━━━ EXTRACTED DATA ━━━

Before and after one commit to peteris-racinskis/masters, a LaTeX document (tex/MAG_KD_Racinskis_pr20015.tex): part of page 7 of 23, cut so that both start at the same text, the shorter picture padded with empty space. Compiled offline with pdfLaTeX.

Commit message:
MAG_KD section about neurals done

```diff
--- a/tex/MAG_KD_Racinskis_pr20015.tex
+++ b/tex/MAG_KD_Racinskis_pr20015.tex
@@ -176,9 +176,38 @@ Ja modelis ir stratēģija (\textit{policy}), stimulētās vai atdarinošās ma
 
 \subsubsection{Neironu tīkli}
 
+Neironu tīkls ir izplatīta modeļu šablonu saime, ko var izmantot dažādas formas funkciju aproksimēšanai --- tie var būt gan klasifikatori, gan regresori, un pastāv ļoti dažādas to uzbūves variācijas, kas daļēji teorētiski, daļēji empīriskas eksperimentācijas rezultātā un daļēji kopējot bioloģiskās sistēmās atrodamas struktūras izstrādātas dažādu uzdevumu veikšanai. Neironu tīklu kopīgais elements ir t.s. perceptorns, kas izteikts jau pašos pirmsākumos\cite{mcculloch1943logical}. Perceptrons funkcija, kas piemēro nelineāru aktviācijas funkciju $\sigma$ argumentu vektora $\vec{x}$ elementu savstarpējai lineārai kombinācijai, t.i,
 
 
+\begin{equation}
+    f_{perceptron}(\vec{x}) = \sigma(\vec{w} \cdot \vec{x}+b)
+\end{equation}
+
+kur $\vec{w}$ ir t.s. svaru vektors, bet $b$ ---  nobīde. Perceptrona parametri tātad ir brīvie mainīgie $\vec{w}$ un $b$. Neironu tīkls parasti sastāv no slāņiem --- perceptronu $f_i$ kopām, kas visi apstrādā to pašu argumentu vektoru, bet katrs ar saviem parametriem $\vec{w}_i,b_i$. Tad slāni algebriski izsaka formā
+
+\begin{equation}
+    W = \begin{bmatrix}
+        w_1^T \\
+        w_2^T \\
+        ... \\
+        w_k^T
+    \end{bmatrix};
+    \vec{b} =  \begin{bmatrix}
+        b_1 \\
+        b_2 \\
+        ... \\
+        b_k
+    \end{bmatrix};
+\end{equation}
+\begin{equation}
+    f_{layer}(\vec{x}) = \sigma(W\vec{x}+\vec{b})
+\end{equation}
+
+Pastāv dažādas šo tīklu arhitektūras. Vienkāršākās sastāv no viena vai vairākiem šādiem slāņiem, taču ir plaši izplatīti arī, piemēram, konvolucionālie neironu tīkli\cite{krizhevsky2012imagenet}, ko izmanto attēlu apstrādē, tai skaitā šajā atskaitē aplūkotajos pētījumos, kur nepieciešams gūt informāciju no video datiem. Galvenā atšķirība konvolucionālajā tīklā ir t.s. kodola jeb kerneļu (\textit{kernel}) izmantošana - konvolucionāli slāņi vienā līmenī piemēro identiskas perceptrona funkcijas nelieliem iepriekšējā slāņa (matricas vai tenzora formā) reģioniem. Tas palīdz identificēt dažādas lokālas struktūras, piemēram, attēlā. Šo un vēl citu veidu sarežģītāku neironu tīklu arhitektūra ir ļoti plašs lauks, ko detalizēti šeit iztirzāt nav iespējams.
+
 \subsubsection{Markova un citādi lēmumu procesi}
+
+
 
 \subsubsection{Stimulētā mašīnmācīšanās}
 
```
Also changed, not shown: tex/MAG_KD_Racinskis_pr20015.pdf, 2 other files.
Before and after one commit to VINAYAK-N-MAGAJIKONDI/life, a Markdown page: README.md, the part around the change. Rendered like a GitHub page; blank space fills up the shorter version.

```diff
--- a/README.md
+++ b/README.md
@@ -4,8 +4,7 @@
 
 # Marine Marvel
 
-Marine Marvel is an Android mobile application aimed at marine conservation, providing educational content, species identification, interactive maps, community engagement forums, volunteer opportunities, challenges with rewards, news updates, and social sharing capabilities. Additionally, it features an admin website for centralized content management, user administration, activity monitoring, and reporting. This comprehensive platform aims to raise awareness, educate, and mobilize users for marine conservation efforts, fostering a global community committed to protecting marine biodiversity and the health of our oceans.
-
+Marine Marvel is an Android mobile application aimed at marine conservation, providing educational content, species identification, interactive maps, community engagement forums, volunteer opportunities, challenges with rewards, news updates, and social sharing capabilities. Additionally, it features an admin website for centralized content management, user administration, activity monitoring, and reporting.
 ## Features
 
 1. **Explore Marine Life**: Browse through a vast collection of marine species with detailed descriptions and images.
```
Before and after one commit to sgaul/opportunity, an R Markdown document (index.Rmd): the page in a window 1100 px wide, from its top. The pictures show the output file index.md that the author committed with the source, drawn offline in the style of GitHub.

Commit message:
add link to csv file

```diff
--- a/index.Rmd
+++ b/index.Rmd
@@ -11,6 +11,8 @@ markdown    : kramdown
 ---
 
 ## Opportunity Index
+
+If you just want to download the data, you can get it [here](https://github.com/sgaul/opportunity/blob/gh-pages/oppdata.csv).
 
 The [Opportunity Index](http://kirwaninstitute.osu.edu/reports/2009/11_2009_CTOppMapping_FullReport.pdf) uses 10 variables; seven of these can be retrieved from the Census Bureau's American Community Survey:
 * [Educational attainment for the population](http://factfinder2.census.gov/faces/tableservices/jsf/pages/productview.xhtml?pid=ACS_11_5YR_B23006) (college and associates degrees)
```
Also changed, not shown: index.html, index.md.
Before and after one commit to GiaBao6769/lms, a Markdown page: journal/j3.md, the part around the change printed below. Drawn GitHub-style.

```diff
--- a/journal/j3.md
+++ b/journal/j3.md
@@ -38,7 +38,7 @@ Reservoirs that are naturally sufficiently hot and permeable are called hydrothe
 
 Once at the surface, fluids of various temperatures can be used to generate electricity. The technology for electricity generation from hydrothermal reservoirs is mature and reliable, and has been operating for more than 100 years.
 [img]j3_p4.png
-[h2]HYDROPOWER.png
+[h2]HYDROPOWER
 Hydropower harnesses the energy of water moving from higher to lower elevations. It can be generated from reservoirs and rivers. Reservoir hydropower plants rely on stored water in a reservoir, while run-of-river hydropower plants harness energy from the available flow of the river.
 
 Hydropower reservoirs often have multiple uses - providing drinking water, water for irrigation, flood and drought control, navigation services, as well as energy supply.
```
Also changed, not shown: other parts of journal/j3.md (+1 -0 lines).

━━━

Count each line above where the word "document" appears, and answer with nothing except that count.

# [SOLUTION]
2